-- Exercise description --
The lines you return must be all those in the data that hold the string "const".

-- Supplied records --
◆ ◆ ◆ ◆ ◆ ◆ ◆
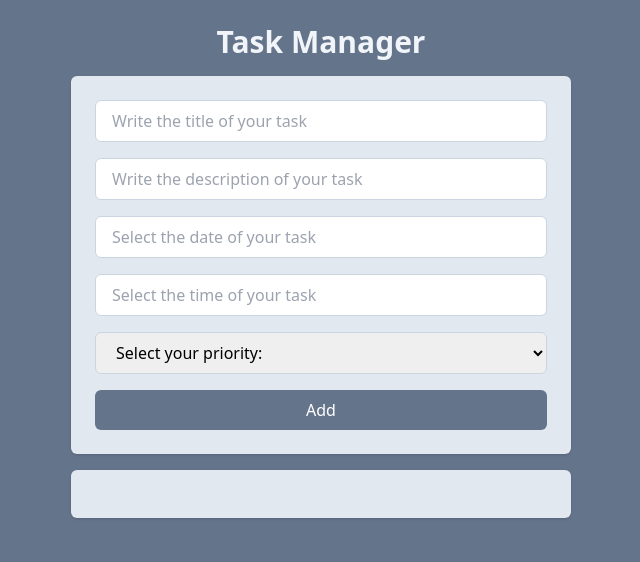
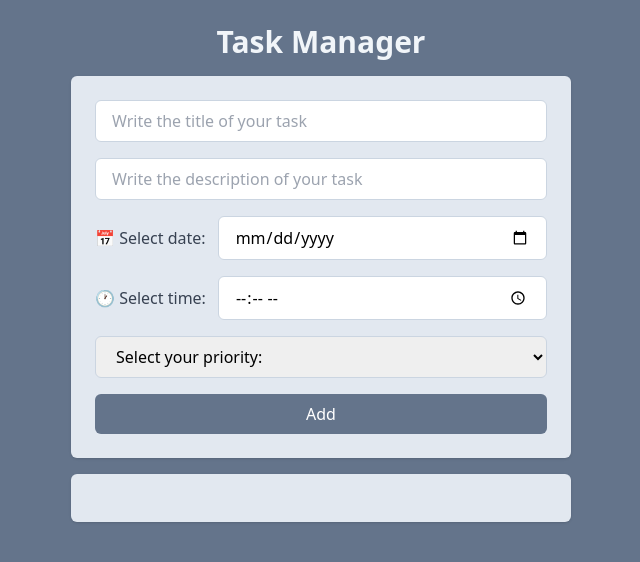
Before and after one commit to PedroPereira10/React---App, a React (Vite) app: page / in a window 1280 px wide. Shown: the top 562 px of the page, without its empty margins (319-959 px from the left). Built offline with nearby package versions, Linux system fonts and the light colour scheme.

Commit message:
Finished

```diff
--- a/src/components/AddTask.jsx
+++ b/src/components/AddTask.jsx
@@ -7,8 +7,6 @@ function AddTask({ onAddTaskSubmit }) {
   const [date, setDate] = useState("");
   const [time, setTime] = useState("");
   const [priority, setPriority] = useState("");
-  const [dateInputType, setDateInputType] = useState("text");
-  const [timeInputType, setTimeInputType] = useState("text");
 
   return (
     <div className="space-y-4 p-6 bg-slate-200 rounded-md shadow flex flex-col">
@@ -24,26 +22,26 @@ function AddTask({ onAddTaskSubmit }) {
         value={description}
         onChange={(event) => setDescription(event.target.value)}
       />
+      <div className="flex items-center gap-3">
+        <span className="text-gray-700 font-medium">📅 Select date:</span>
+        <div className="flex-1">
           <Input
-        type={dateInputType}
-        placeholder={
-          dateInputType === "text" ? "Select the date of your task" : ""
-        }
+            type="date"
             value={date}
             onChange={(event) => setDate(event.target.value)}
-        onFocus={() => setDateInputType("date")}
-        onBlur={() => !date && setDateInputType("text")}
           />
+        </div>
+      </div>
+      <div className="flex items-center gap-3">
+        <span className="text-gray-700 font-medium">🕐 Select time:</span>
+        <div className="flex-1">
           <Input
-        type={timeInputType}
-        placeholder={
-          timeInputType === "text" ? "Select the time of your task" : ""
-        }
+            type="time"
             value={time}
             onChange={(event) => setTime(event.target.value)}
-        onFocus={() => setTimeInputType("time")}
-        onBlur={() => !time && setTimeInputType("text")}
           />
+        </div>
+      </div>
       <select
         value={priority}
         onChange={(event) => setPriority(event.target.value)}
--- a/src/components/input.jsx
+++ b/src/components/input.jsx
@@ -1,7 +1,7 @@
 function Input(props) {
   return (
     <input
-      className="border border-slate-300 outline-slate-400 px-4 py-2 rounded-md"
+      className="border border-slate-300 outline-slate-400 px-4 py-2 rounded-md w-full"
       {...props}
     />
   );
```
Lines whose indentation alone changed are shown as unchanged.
◆ ◆ ◆ ◆ ◆ ◆ ◆
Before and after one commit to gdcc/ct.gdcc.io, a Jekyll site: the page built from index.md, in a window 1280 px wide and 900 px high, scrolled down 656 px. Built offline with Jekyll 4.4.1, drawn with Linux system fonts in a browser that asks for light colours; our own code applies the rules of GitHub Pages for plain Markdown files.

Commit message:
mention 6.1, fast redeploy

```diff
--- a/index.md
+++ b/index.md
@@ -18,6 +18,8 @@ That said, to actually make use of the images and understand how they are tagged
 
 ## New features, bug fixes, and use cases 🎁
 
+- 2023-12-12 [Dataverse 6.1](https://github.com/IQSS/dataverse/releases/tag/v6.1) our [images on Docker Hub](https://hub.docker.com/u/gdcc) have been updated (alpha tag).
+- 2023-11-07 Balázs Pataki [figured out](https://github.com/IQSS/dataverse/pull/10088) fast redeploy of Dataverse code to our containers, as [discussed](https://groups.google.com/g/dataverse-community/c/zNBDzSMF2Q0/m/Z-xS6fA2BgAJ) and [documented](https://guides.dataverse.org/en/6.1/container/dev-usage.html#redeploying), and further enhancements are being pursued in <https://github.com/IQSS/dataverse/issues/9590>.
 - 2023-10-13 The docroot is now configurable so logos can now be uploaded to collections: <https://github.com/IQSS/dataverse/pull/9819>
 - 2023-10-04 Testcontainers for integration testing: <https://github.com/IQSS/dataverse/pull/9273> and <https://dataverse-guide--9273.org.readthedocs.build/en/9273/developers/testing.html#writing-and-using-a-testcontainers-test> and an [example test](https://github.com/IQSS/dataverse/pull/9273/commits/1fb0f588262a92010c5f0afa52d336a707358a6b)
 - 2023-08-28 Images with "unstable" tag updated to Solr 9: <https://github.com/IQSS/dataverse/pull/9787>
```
◆ ◆ ◆ ◆ ◆ ◆ ◆
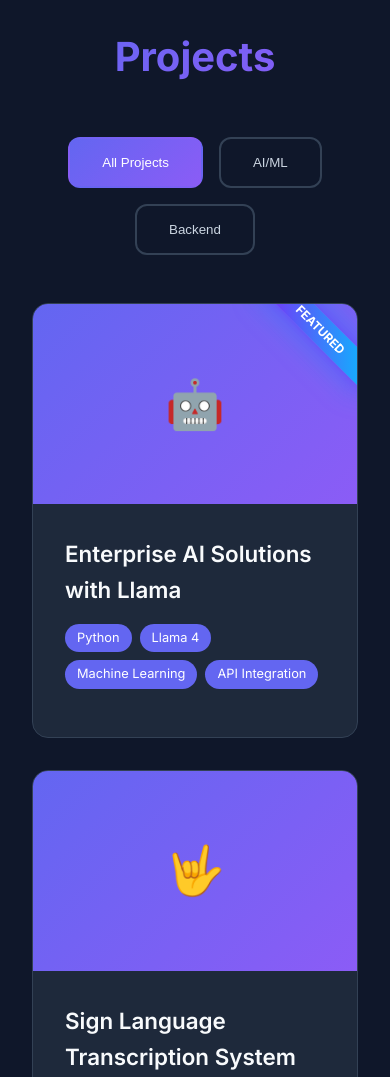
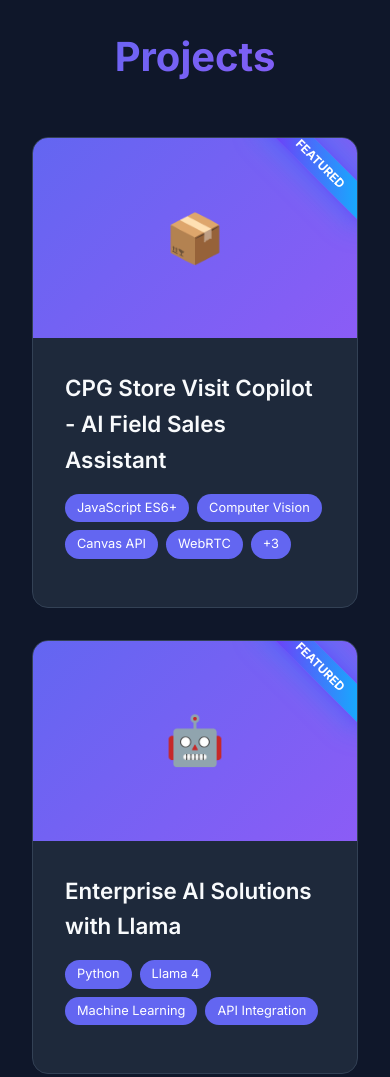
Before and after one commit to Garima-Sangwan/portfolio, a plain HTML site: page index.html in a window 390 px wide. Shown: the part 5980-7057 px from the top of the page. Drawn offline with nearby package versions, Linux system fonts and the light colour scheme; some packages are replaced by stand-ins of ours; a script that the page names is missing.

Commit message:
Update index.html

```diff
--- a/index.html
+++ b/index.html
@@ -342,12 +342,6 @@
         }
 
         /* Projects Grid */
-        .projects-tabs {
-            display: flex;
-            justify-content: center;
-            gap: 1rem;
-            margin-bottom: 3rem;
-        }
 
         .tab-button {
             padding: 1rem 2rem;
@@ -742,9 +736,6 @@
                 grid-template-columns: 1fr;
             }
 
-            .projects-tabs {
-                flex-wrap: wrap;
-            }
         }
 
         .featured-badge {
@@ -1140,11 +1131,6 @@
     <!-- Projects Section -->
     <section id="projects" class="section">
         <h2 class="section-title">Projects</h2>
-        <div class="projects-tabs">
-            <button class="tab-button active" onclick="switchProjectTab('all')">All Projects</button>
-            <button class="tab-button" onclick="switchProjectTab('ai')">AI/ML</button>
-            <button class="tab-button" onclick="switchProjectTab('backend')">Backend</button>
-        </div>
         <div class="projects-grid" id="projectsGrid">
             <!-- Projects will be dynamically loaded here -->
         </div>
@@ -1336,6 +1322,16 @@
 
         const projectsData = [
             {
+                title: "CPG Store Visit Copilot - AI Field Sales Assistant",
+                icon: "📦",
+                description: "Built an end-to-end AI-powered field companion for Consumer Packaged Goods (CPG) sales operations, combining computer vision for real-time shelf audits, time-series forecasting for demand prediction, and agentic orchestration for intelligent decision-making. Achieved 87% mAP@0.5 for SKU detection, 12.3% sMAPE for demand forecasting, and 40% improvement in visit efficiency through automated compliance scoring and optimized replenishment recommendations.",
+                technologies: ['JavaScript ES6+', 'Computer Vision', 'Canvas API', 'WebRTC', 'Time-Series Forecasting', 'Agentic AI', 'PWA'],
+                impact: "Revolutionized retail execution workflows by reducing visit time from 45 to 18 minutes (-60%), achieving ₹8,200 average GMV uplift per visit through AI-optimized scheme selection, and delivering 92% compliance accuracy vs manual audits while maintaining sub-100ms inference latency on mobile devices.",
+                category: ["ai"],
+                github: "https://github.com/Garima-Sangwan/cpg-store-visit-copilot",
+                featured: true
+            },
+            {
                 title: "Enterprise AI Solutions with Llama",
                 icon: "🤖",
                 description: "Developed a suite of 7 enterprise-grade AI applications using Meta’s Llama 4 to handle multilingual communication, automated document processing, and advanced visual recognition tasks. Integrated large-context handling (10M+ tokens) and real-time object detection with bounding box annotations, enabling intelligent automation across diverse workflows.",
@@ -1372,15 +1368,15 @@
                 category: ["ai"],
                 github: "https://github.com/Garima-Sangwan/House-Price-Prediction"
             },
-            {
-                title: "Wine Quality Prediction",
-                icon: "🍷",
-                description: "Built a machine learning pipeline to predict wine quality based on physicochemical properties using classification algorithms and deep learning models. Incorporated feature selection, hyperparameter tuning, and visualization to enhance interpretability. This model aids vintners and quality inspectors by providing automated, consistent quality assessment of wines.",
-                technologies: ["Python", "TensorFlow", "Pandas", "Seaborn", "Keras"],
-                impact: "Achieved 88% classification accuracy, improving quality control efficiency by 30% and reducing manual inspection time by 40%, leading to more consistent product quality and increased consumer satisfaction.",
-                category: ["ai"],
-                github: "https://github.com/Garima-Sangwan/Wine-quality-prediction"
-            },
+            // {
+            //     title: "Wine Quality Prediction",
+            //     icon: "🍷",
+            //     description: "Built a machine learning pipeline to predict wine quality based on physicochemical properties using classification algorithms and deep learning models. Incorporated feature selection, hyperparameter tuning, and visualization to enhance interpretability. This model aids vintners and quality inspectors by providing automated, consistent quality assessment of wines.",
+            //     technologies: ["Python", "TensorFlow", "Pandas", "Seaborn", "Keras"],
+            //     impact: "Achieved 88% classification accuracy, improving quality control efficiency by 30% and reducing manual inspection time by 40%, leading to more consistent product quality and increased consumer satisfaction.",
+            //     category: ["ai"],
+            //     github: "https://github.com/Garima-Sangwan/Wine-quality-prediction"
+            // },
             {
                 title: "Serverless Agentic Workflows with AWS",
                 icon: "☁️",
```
◆ ◆ ◆ ◆ ◆ ◆ ◆
-- Completed task --
   const [date, setDate] = useState("");
   const [time, setTime] = useState("");
   const [priority, setPriority] = useState("");
-  const [dateInputType, setDateInputType] = useState("text");
-  const [timeInputType, setTimeInputType] = useState("text");
         const projectsData = [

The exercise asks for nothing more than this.